BEGIN Material supplied

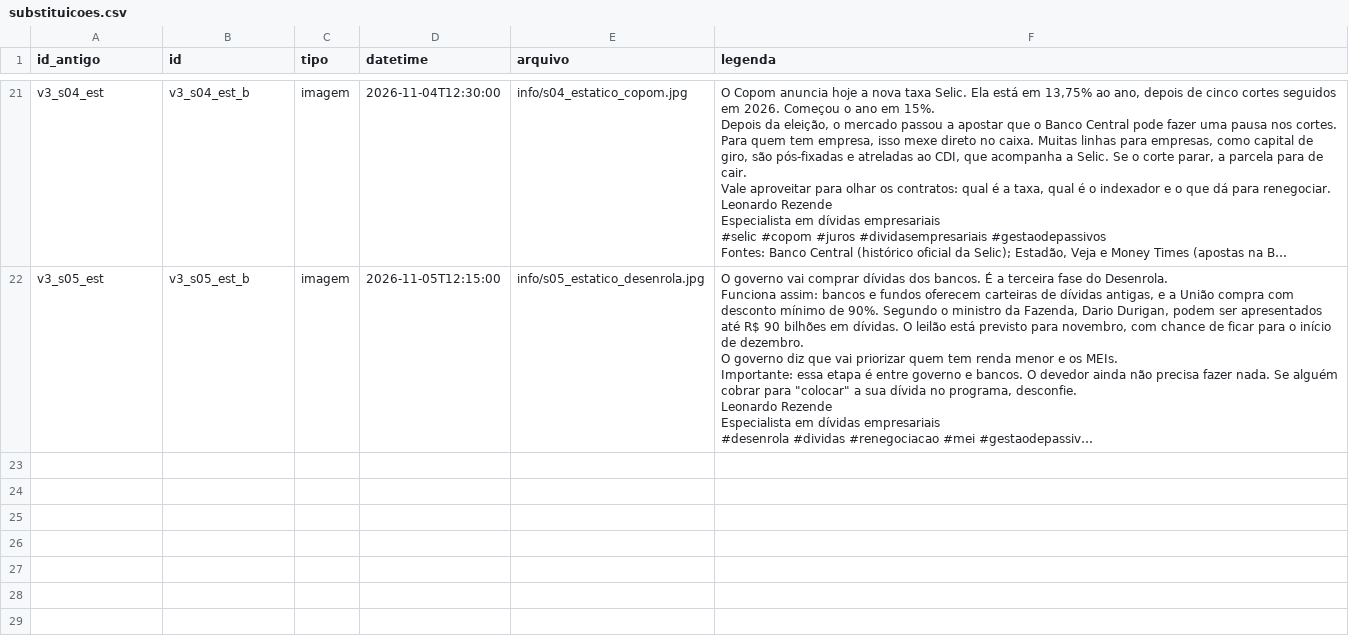
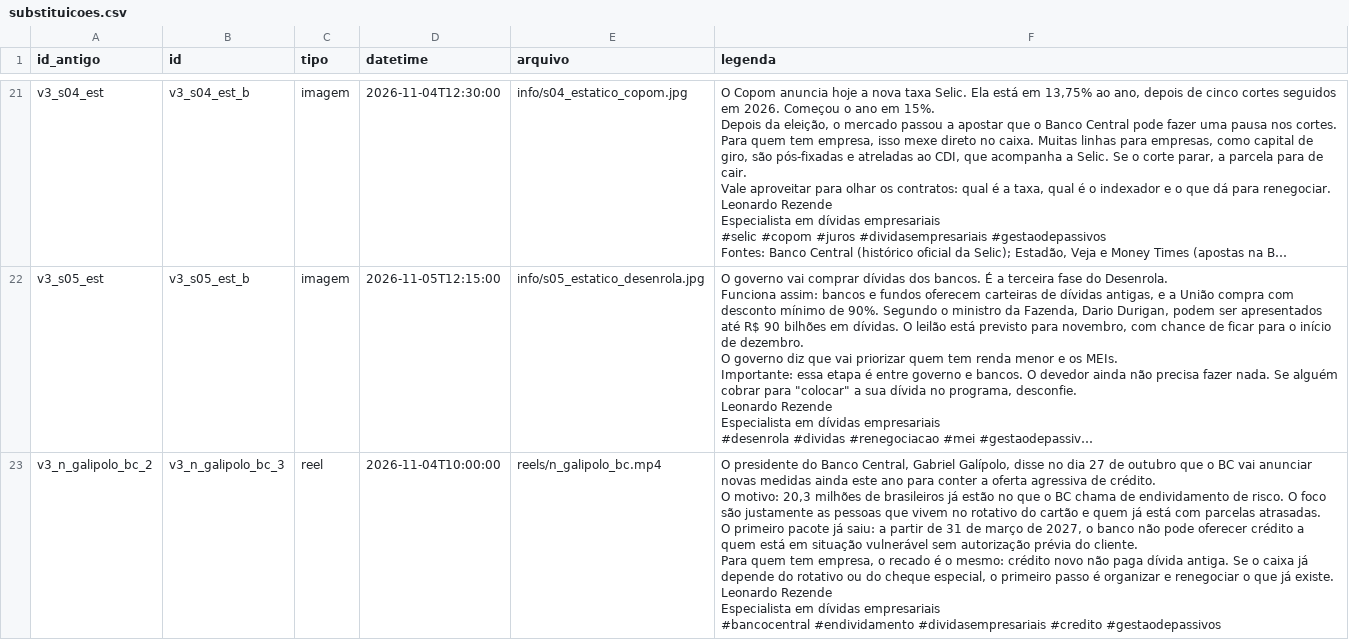
Before and after one commit to remnotetjsp-hash/automacao-instagram, a CSV file: queue/substituicoes.csv, drawn as a sheet; only a part is shown, gaps mark what is left out; long unchanged cells end in …; ↵ is a line break in a cell; the diff covers the shown part only; the diff names each change by its address in the sheet, - before the commit and + after, or states it on an @@ line.

Commit message:
08/11: novo carrossel (bloqueio judicial) e ajustes de legenda

```diff
--- a/queue/substituicoes.csv
+++ b/queue/substituicoes.csv
+row 23: v3_n_galipolo_bc_2 | v3_n_galipolo_bc_3 | reel | 2026-11-04T10:00:00 | reels/n_galipolo_bc.mp4 | O presidente do Banco Central, Gabriel Galípolo, disse no dia 27 de outubro que o BC vai anunciar novas medidas ainda este ano para conter a oferta agressiva de crédito. ↵ O motivo: 20,3 milhões de brasileiros já estão no que o BC chama de endividamento de risco. O foco são justamente as pessoas que vivem no rotativo do cartão e quem já está com parcelas atrasadas. ↵ O primeiro pacote já saiu: a partir de 31 de março de 2027, o banco não pode oferecer crédito a quem está em situação vulnerável sem autorização prévia do cliente. ↵ Para quem tem empresa, o recado é o mesmo: crédito novo não paga dívida antiga. Se o caixa já depende do rotativo ou do cheque especial, o primeiro passo é organizar e renegociar o que já existe. ↵ Leonardo Rezende ↵ Especialista em dívidas empresariais ↵ #bancocentral #endividamento #dividasempresariais #credito #gestaodepassivos
```
Also changed, not shown: 3 added rows elsewhere in this file, 1 other file.
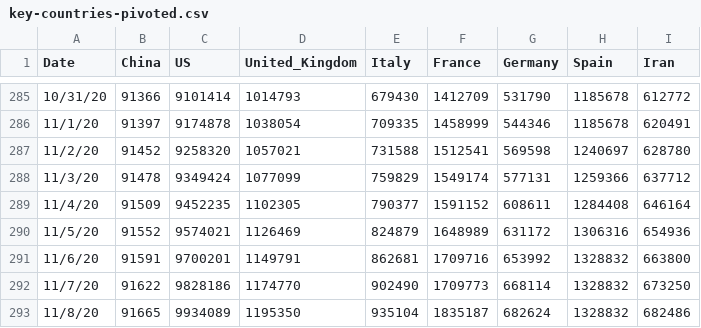
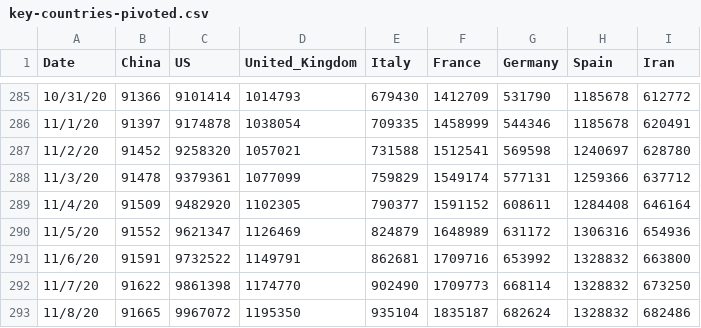
Before and after one commit to TrevorWinstral/COVID_simplified, a CSV file: data/key-countries-pivoted.csv, drawn as a sheet; only a part is shown, gaps mark what is left out.

```diff
--- a/data/key-countries-pivoted.csv
+++ b/data/key-countries-pivoted.csv
@@ -287,7 +287,7 @@ Date,China,US,United_Kingdom,Italy,France,Germany,Spain,Iran
 11/2/20,91452,9258320,1057021,731588,1512541,569598,1240697,628780
-11/3/20,91478,9349424,1077099,759829,1549174,577131,1259366,637712
-11/4/20,91509,9452235,1102305,790377,1591152,608611,1284408,646164
-11/5/20,91552,9574021,1126469,824879,1648989,631172,1306316,654936
-11/6/20,91591,9700201,1149791,862681,1709716,653992,1328832,663800
-11/7/20,91622,9828186,1174770,902490,1709773,668114,1328832,673250
-11/8/20,91665,9934089,1195350,935104,1835187,682624,1328832,682486
+11/3/20,91478,9379361,1077099,759829,1549174,577131,1259366,637712
+11/4/20,91509,9482920,1102305,790377,1591152,608611,1284408,646164
+11/5/20,91552,9621347,1126469,824879,1648989,631172,1306316,654936
+11/6/20,91591,9732522,1149791,862681,1709716,653992,1328832,663800
+11/7/20,91622,9861398,1174770,902490,1709773,668114,1328832,673250
+11/8/20,91665,9967072,1195350,935104,1835187,682624,1328832,682486
```
Also changed, not shown: data/worldwide-aggregate.csv, 2 other files.
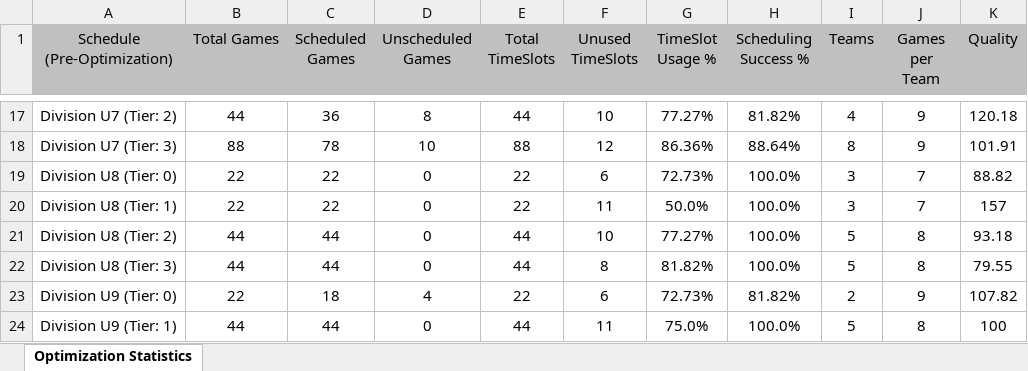
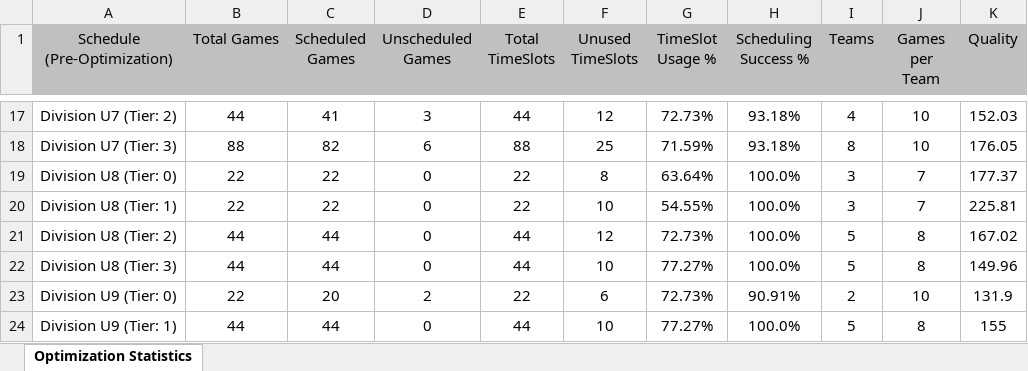
Before and after one commit to julian-carleton/Multi_variable_Sports_Scheduler, an Excel workbook: output/main/Optimization_Stats.xlsx, sheet Optimization Statistics, drawn as a sheet; only a part is shown, gaps mark what is left out; values as stored, in another font and other column widths than the file's, no borders; the diff covers the shown part only; the diff names each change by its address in the sheet, - before the commit and + after, or states it on an @@ line.

```diff
--- a/output/main/Optimization_Stats.xlsx (sheet Optimization Statistics)
+++ b/output/main/Optimization_Stats.xlsx (sheet Optimization Statistics)
-C17 (Scheduled Games): 36
+C17 (Scheduled Games): 41
-D17 (Unscheduled Games): 8
+D17 (Unscheduled Games): 3
-F17 (Unused TimeSlots): 10
+F17 (Unused TimeSlots): 12
-G17 (TimeSlot Usage %): 77.27%
+G17 (TimeSlot Usage %): 72.73%
-H17 (Scheduling Success %): 81.82%
+H17 (Scheduling Success %): 93.18%
-J17:J18 (Games per Team): 9
+J17:J18 (Games per Team): 10
-K17 (Quality): 120.18
+K17 (Quality): 152.03
-C18 (Scheduled Games): 78
+C18 (Scheduled Games): 82
-D18 (Unscheduled Games): 10
+D18 (Unscheduled Games): 6
-F18 (Unused TimeSlots): 12
+F18 (Unused TimeSlots): 25
-G18 (TimeSlot Usage %): 86.36%
+G18 (TimeSlot Usage %): 71.59%
-H18 (Scheduling Success %): 88.64%
+H18 (Scheduling Success %): 93.18%
-K18 (Quality): 101.91
+K18 (Quality): 176.05
-F19 (Unused TimeSlots): 6
+F19 (Unused TimeSlots): 8
-G19 (TimeSlot Usage %): 72.73%
+G19 (TimeSlot Usage %): 63.64%
-K19 (Quality): 88.82
+K19 (Quality): 177.37
-F20 (Unused TimeSlots): 11
+F20 (Unused TimeSlots): 10
-G20 (TimeSlot Usage %): 50.0%
+G20 (TimeSlot Usage %): 54.55%
-K20 (Quality): 157
+K20 (Quality): 225.81
-F21 (Unused TimeSlots): 10
+F21 (Unused TimeSlots): 12
-G21 (TimeSlot Usage %): 77.27%
+G21 (TimeSlot Usage %): 72.73%
-K21 (Quality): 93.18
+K21 (Quality): 167.02
-F22 (Unused TimeSlots): 8
+F22 (Unused TimeSlots): 10
-G22 (TimeSlot Usage %): 81.82%
+G22 (TimeSlot Usage %): 77.27%
-K22 (Quality): 79.55
+K22 (Quality): 149.96
-C23 (Scheduled Games): 18
+C23 (Scheduled Games): 20
-D23 (Unscheduled Games): 4
+D23 (Unscheduled Games): 2
-H23 (Scheduling Success %): 81.82%
+H23 (Scheduling Success %): 90.91%
-J23 (Games per Team): 9
+J23 (Games per Team): 10
-K23 (Quality): 107.82
+K23 (Quality): 131.9
-F24 (Unused TimeSlots): 11
+F24 (Unused TimeSlots): 10
-G24 (TimeSlot Usage %): 75.0%
+G24 (TimeSlot Usage %): 77.27%
-K24 (Quality): 100
+K24 (Quality): 155
```
Also changed, not shown: 45 edited cells elsewhere in this sheet, output/main/Output_Schedule.xlsx, output/main/TabuSearch_Stats.xlsx, 2 other files.
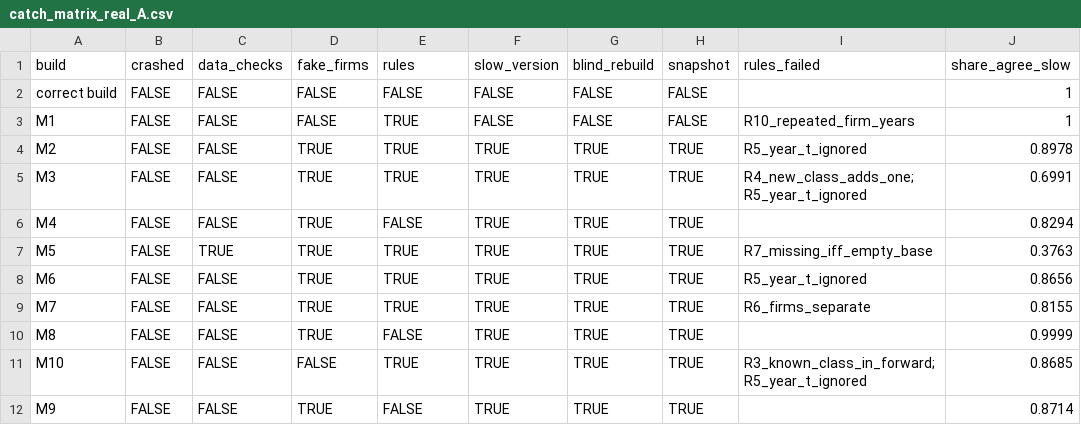
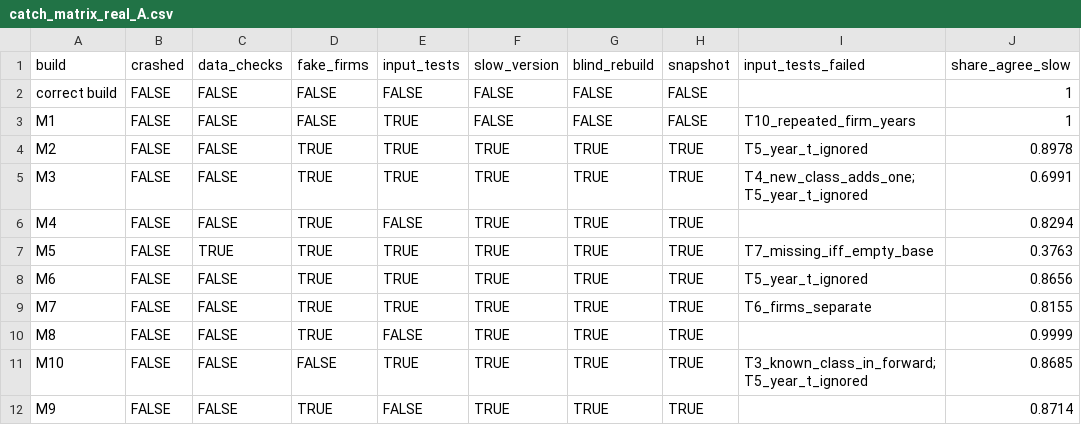
Before and after one commit to pdgituserpd/auditable-research-loop, a CSV file: report/catch_matrix_real_A.csv, drawn as a sheet; only a part is shown; the diff names each change by its address in the sheet, - before the commit and + after, or states it on an @@ line.

```diff
--- a/report/catch_matrix_real_A.csv
+++ b/report/catch_matrix_real_A.csv
-E1: rules
+E1: input_tests
-I1: rules_failed
+I1: input_tests_failed
-I3 (input_tests_failed): R10_repeated_firm_years
+I3 (input_tests_failed): T10_repeated_firm_years
-I4 (input_tests_failed): R5_year_t_ignored
+I4 (input_tests_failed): T5_year_t_ignored
-I5 (input_tests_failed): R4_new_class_adds_one; R5_year_t_ignored
+I5 (input_tests_failed): T4_new_class_adds_one; T5_year_t_ignored
-I7 (input_tests_failed): R7_missing_iff_empty_base
+I7 (input_tests_failed): T7_missing_iff_empty_base
-I8 (input_tests_failed): R5_year_t_ignored
+I8 (input_tests_failed): T5_year_t_ignored
-I9 (input_tests_failed): R6_firms_separate
+I9 (input_tests_failed): T6_firms_separate
-I11 (input_tests_failed): R3_known_class_in_forward; R5_year_t_ignored
+I11 (input_tests_failed): T3_known_class_in_forward; T5_year_t_ignored
```
Also changed, not shown: logs/changes.csv, logs/decisions.csv, 28 other files.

END Material supplied

**Your instructions**
Look over the records. Copy the lines that include the word "only".

**Result for this task**
Before and after one commit to remnotetjsp-hash/automacao-instagram, a CSV file: queue/substituicoes.csv, drawn as a sheet; only a part is shown, gaps mark what is left out; long unchanged cells end in …; ↵ is a line break in a cell; the diff covers the shown part only; the diff names each change by its address in the sheet, - before the commit and + after, or states it on an @@ line.
Before and after one commit to TrevorWinstral/COVID_simplified, a CSV file: data/key-countries-pivoted.csv, drawn as a sheet; only a part is shown, gaps mark what is left out.
Before and after one commit to julian-carleton/Multi_variable_Sports_Scheduler, an Excel workbook: output/main/Optimization_Stats.xlsx, sheet Optimization Statistics, drawn as a sheet; only a part is shown, gaps mark what is left out; values as stored, in another font and other column widths than the file's, no borders; the diff covers the shown part only; the diff names each change by its address in the sheet, - before the commit and + after, or states it on an @@ line.
Before and after one commit to pdgituserpd/auditable-research-loop, a CSV file: report/catch_matrix_real_A.csv, drawn as a sheet; only a part is shown; the diff names each change by its address in the sheet, - before the commit and + after, or states it on an @@ line.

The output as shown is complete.